Here’s the vitally important bit. You need not experience the other two for the third to work its magic. Ayckbourn has fashioned each play to stand alone. THE NORMAN CONQUESTS all center about Norman, an infuriating sadsack with an innate ability to charm even his severest critic. Until I saw the Gloucester productions, I thought no Norman could surpass Tom Conti’s performance (at the Old Vic). Steven Barkhimer has. He is wildly, “strangely engaging” as the incorrigible Norman, the rumpled librarian whose comeuppance is overdue. You almost can’t believe his luck as he worms his way into every female’s good graces.
Here’s Eric C. Engel’s genius. He’s brought the same cast back each year (with one small change this summer). The ensemble is incomparable. Their timing is exquisite. The comedy is sublime. Barlow Adamson makes Tom a delightful dolt. One thing you can bank on. When he says he’s gotten the drift of the situation, he hasn’t. Sarah Newhouse gives a touching performance as the daughter who has sacrificed to care for her difficult mother. (We hear how difficult when Newhouse deliciously mimics the old gal!)

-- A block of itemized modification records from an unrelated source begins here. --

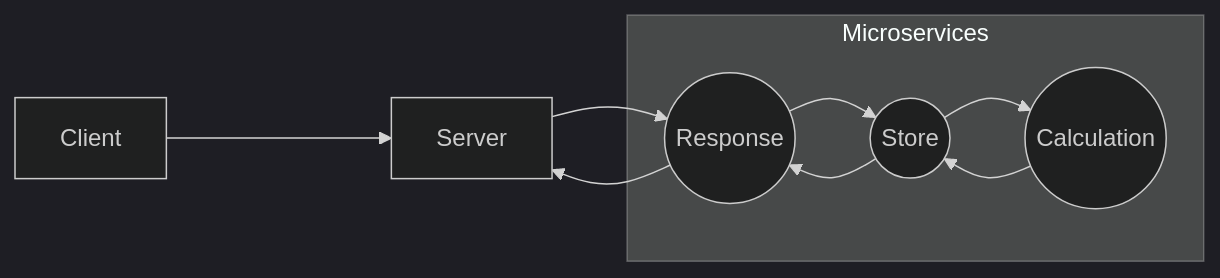
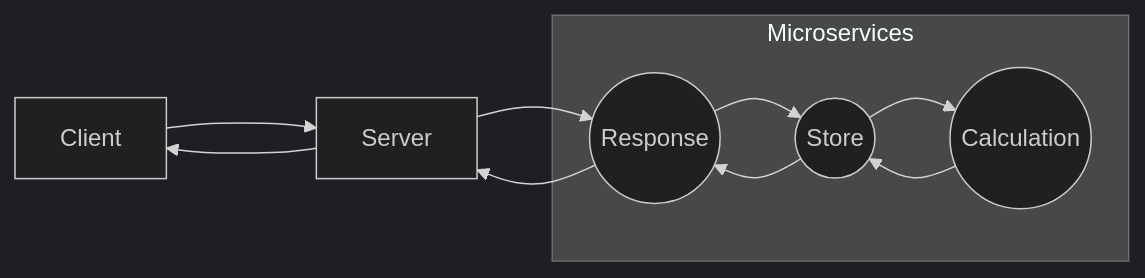
Before and after one commit to Pentodo/microservices-calculator: the diagram in README.md, drawn with Mermaid (dark theme).

Commit message:
diagram fix

````diff
--- a/README.md
+++ b/README.md
@@ -57,12 +57,13 @@
 ```mermaid
 flowchart LR;
-	A[Client]---->B[Server];
+	A[Client]--->B[Server];
+	B-->A;
 	B-->C((Response));
 	C-->D((Store));
 	C-->B;
 	subgraph Microservices
 	D-->E((Calculation));
 	D-->C;
 	E-->D;
 	end
 ```
````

Richard Snee is wonderfully droll as her distracted brother, come to take on mother duty for a weekend. It’s no wonder he tries not to pay attention when his formidable wife (Lindsay Crouse at her kid glove, ferocious best) takes over the house. He’s resigned himself to his lot. Of course the action spills over into the garden in this play, reaching fever pitch when Norman’s wife arrives. The part of Ruth has been played expertly by Jenny Israel but this summer Adrianne Krstransky takes over seamlessly, giving Norman’s nearsighted, long-suffering wife just the right edge of been-there-done-that. Her attempts to engage Adamson’s plodding Tom are delectable.
How can I pick my favorite moments? I’ll choose a directorial surprise to lure you, as it were, to Gloucester. When a drunken Norman is hauled out into the garden to sleep it off, he flips over like a dead fish. Just when you think you can’t laugh any more, he flips again. Engel and company find every opportunity for optimum pleasure and deft physical comedy.

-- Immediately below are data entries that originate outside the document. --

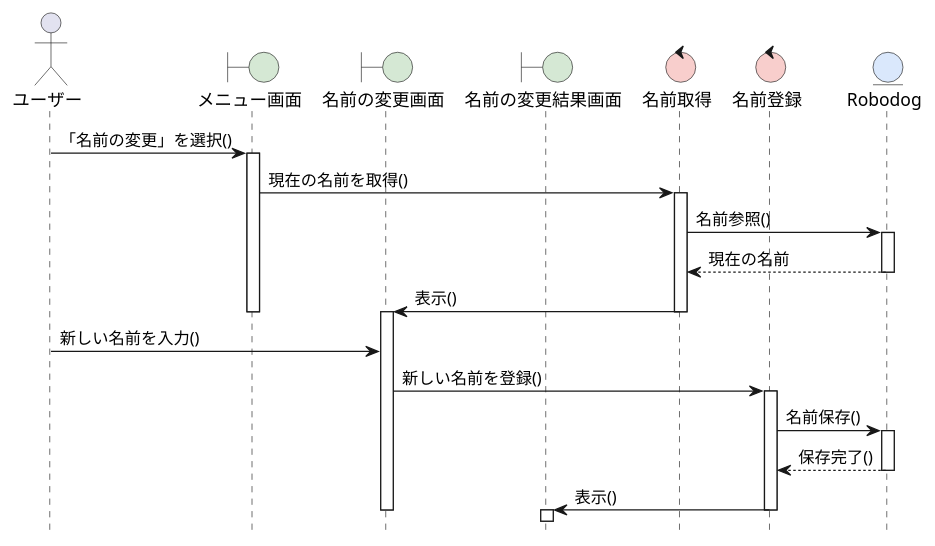
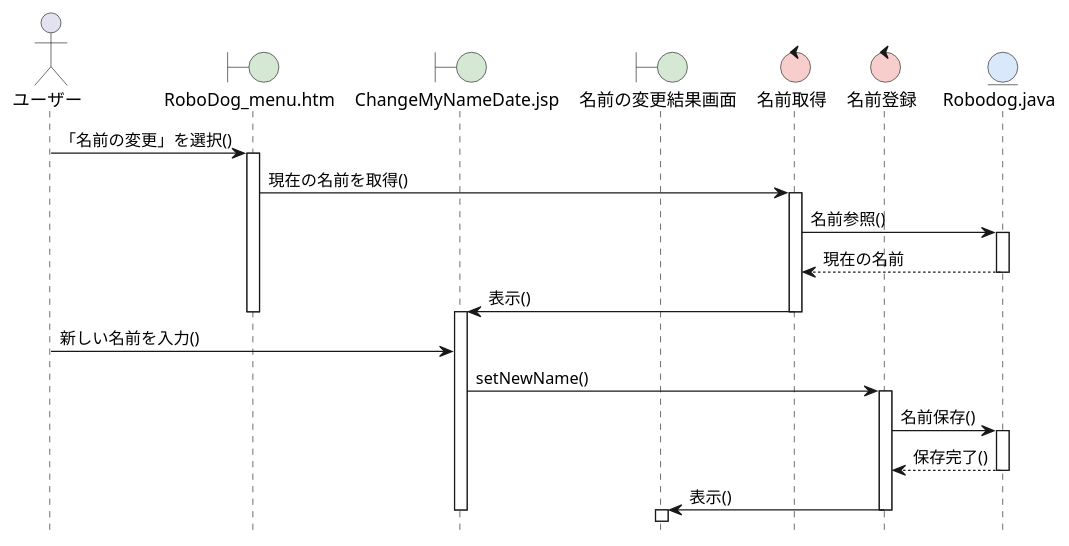
Before and after one commit to n4tuki/OharaUML: the diagram in 9月16日_資料/9月16日_資料/06_robo_dog/sequence_01_change_name.pu, drawn with PlantUML. The commit also changed 7 other files, not shown here.

```diff
--- a/9月16日_資料/9月16日_資料/06_robo_dog/sequence_01_change_name.pu
+++ b/9月16日_資料/9月16日_資料/06_robo_dog/sequence_01_change_name.pu
@@ -1,43 +1,43 @@
 @startuml RoboDogシステム-名前変更シーケンス図
 hide footbox
 skinparam boundaryBackgroundColor #D5E8D4
 skinparam controlBackgroundColor  #F8CECC
 skinparam entityBackgroundColor   #DAE8FC
 
 actor ユーザー as A
-boundary メニュー画面 as B1
-boundary 名前の変更画面 as B2
+boundary "RoboDog_menu.htm" as B1
+boundary "ChangeMyNameDate.jsp" as B2
 boundary 名前の変更結果画面 as B3
 control 名前取得 as C1
 control 名前登録 as C2
-entity Robodog as E
+entity Robodog.java as E
 
 A -> B1: 「名前の変更」を選択()
 activate B1
 
 B1 -> C1: 現在の名前を取得()
 activate C1
 C1 -> E: 名前参照()
 activate E
 E --> C1: 現在の名前
 deactivate E
 C1 -> B2: 表示()
 deactivate C1
 deactivate B1
 activate B2
 
 A -> B2: 新しい名前を入力()
 
-B2 -> C2: 新しい名前を登録()
+B2 -> C2: setNewName()
 activate C2
 C2 -> E: 名前保存()
 activate E
 E --> C2: 保存完了()
 deactivate E
 
 C2 -> B3: 表示()
 deactivate C2
 deactivate B2
 activate B3
 
 @enduml
```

The set itself is one of my favorite elements in this production. Jenna McFarland Lord’s sagging, pealing country house is perfection, right down to the brambles, moss and trellises. When Russ Swift lights it in sunshine, we all want to move there. Gail A. Buckley’s costumes beautifully match each personality, right down to Reg’s argyles. You just know from the socks that his wife dresses him and he’s long since ceased to object.
Oh, Ayckbourn would be so pleased.